Your assignment ::
Look through the records, and wherever the string "this" turns up, copy out that line.

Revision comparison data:
=-=-=-=-=
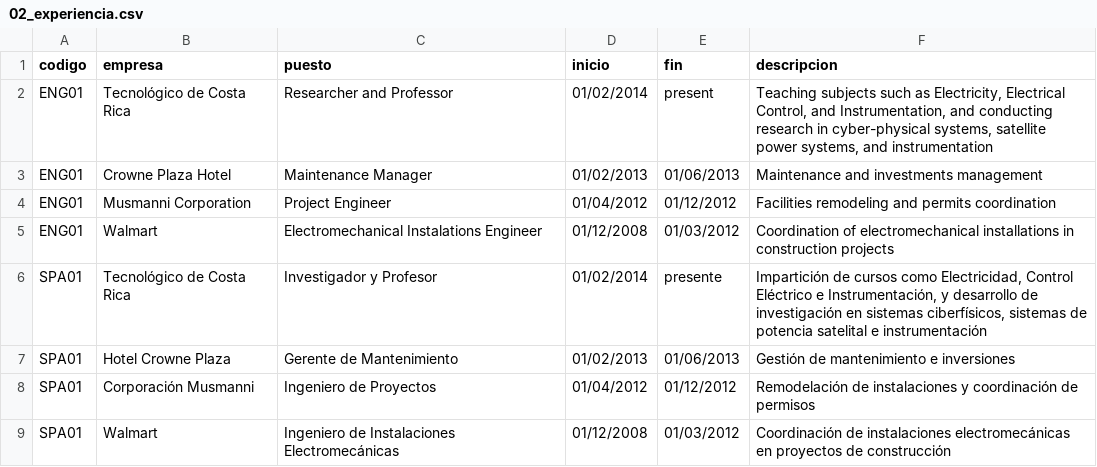
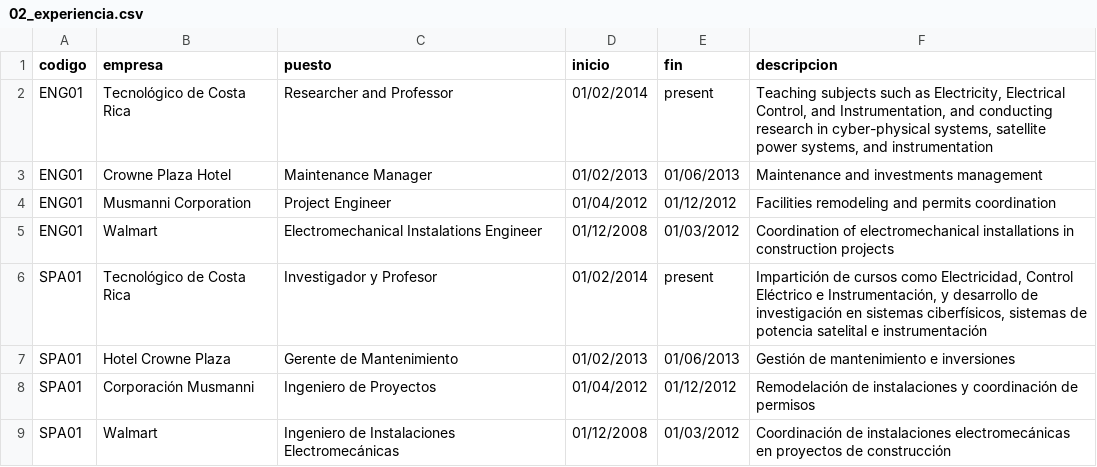
Before and after one commit to juanjorojash/CV, a CSV file: 02_experiencia.csv, drawn as a sheet.

```diff
--- a/02_experiencia.csv
+++ b/02_experiencia.csv
@@ -5,3 +5,3 @@ ENG01,Musmanni Corporation,Project Engineer,01/04/2012,01/12/2012,Facilities rem
 ENG01,Walmart,Electromechanical Instalations Engineer,01/12/2008,01/03/2012,Coordination of electromechanical installations in construction projects
-SPA01,Tecnológico de Costa Rica,Investigador y Profesor,01/02/2014,presente,"Impartición de cursos como Electricidad, Control Eléctrico e Instrumentación, y desarrollo de investigación en sistemas ciberfísicos, sistemas de potencia satelital e instrumentación"
+SPA01,Tecnológico de Costa Rica,Investigador y Profesor,01/02/2014,present,"Impartición de cursos como Electricidad, Control Eléctrico e Instrumentación, y desarrollo de investigación en sistemas ciberfísicos, sistemas de potencia satelital e instrumentación"
 SPA01,Hotel Crowne Plaza,Gerente de Mantenimiento,01/02/2013,01/06/2013,"Gestión de mantenimiento e inversiones"
```
Also changed, not shown: 9 other files.
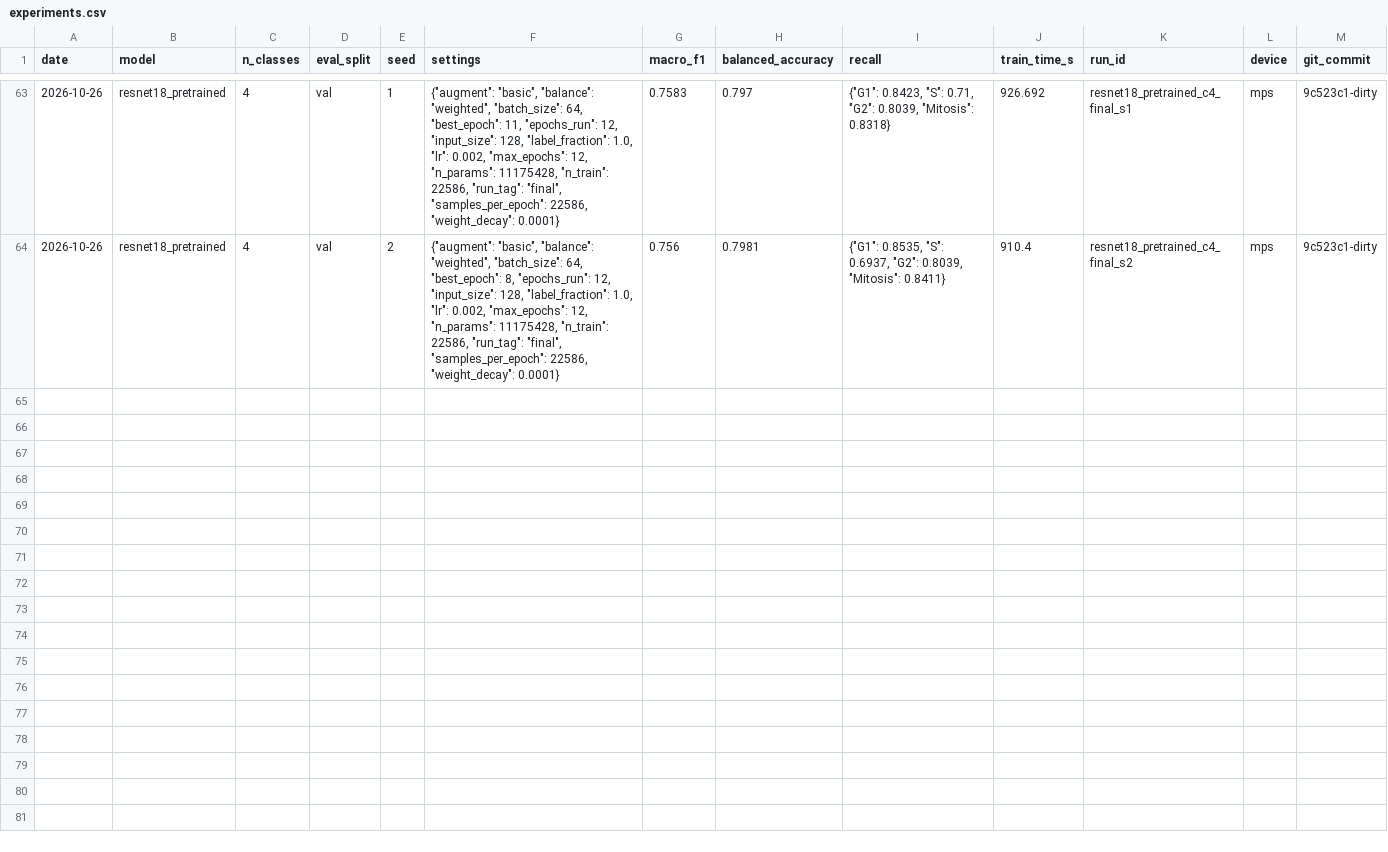
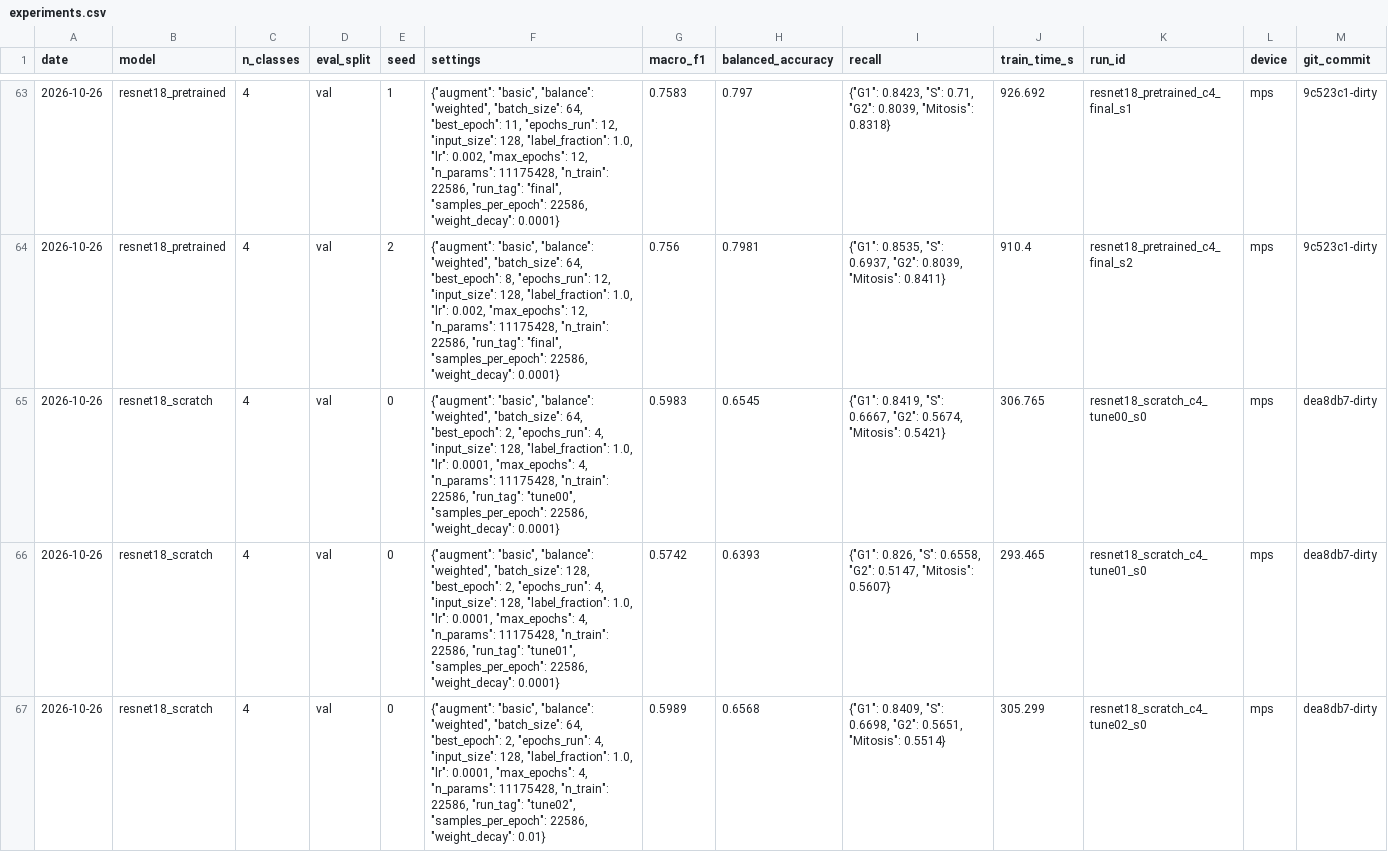
Before and after one commit to gaetantack/cell-image-cnn, a CSV file: results/experiments.csv, drawn as a sheet; only a part is shown, gaps mark what is left out; the diff covers the shown part only.

```diff
--- a/results/experiments.csv
+++ b/results/experiments.csv
@@ -64 +64,4 @@ date,model,n_classes,eval_split,seed,settings,macro_f1,balanced_accuracy,recall,
 2026-10-26,resnet18_pretrained,4,val,2,"{""augment"": ""basic"", ""balance"": ""weighted"", ""batch_size"": 64, ""best_epoch"": 8, ""epochs_run"": 12, ""input_size"": 128, ""label_fraction"": 1.0, ""lr"": 0.002, ""max_epochs"": 12, ""n_params"": 11175428, ""n_train"": 22586, ""run_tag"": ""final"", ""samples_per_epoch"": 22586, ""weight_decay"": 0.0001}",0.756,0.7981,"{""G1"": 0.8535, ""S"": 0.6937, ""G2"": 0.8039, ""Mitosis"": 0.8411}",910.4,resnet18_pretrained_c4_final_s2,mps,9c523c1-dirty
+2026-10-26,resnet18_scratch,4,val,0,"{""augment"": ""basic"", ""balance"": ""weighted"", ""batch_size"": 64, ""best_epoch"": 2, ""epochs_run"": 4, ""input_size"": 128, ""label_fraction"": 1.0, ""lr"": 0.0001, ""max_epochs"": 4, ""n_params"": 11175428, ""n_train"": 22586, ""run_tag"": ""tune00"", ""samples_per_epoch"": 22586, ""weight_decay"": 0.0001}",0.5983,0.6545,"{""G1"": 0.8419, ""S"": 0.6667, ""G2"": 0.5674, ""Mitosis"": 0.5421}",306.765,resnet18_scratch_c4_tune00_s0,mps,dea8db7-dirty
+2026-10-26,resnet18_scratch,4,val,0,"{""augment"": ""basic"", ""balance"": ""weighted"", ""batch_size"": 128, ""best_epoch"": 2, ""epochs_run"": 4, ""input_size"": 128, ""label_fraction"": 1.0, ""lr"": 0.0001, ""max_epochs"": 4, ""n_params"": 11175428, ""n_train"": 22586, ""run_tag"": ""tune01"", ""samples_per_epoch"": 22586, ""weight_decay"": 0.0001}",0.5742,0.6393,"{""G1"": 0.826, ""S"": 0.6558, ""G2"": 0.5147, ""Mitosis"": 0.5607}",293.465,resnet18_scratch_c4_tune01_s0,mps,dea8db7-dirty
+2026-10-26,resnet18_scratch,4,val,0,"{""augment"": ""basic"", ""balance"": ""weighted"", ""batch_size"": 64, ""best_epoch"": 2, ""epochs_run"": 4, ""input_size"": 128, ""label_fraction"": 1.0, ""lr"": 0.0001, ""max_epochs"": 4, ""n_params"": 11175428, ""n_train"": 22586, ""run_tag"": ""tune02"", ""samples_per_epoch"": 22586, ""weight_decay"": 0.01}",0.5989,0.6568,"{""G1"": 0.8409, ""S"": 0.6698, ""G2"": 0.5651, ""Mitosis"": 0.5514}",305.299,resnet18_scratch_c4_tune02_s0,mps,dea8db7-dirty
```
Also changed, not shown: 9 added rows elsewhere in this file, 13 other files.
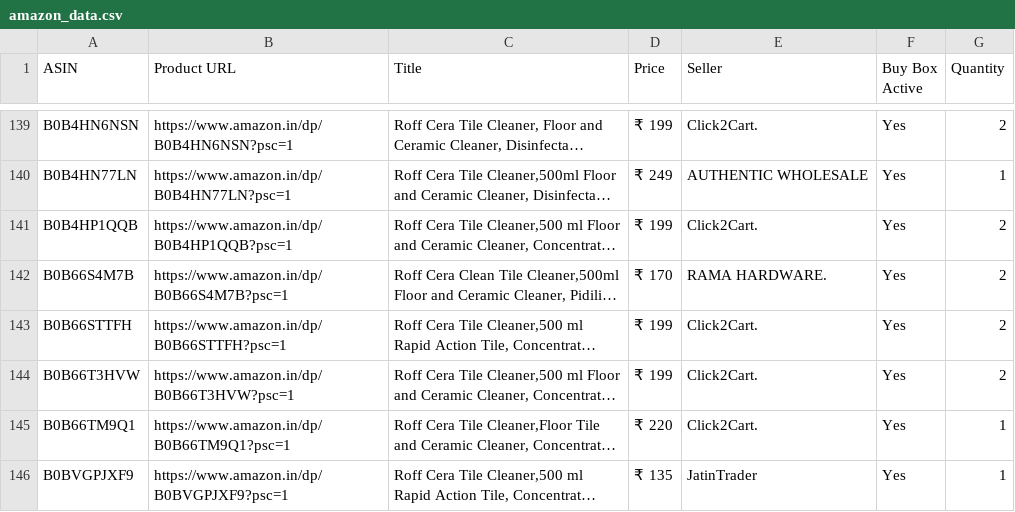
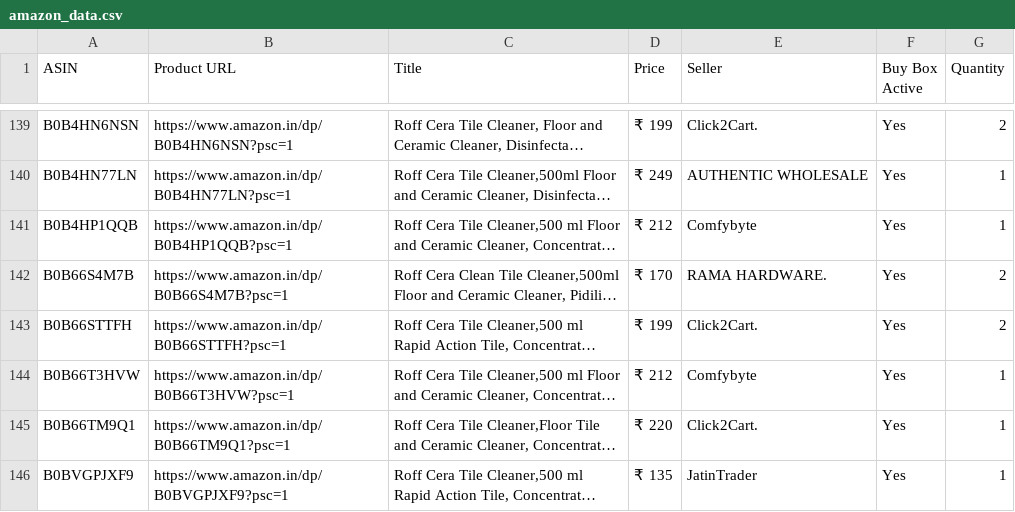
Before and after one commit to egaurav006/amazon-scraper, a CSV file: amazon_data.csv, drawn as a sheet; only a part is shown, gaps mark what is left out; long unchanged cells end in …; the diff covers the shown part only; the diff names each change by its address in the sheet, - before the commit and + after, or states it on an @@ line.

```diff
--- a/amazon_data.csv
+++ b/amazon_data.csv
-D141 (Price): ₹ 199
+D141 (Price): ₹ 212
-E141 (Seller): Click2Cart.
+E141 (Seller): Comfybyte
-G141 (Quantity): 2
+G141 (Quantity): 1
-D144 (Price): ₹ 199
+D144 (Price): ₹ 212
-E144 (Seller): Click2Cart.
+E144 (Seller): Comfybyte
-G144 (Quantity): 2
+G144 (Quantity): 1
```
Also changed, not shown: 23 edited cells elsewhere in this file.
=-=-=-=-=
Answer box ::
Also changed, not shown: 9 added rows elsewhere in this file, 13 other files.
Also changed, not shown: 23 edited cells elsewhere in this file.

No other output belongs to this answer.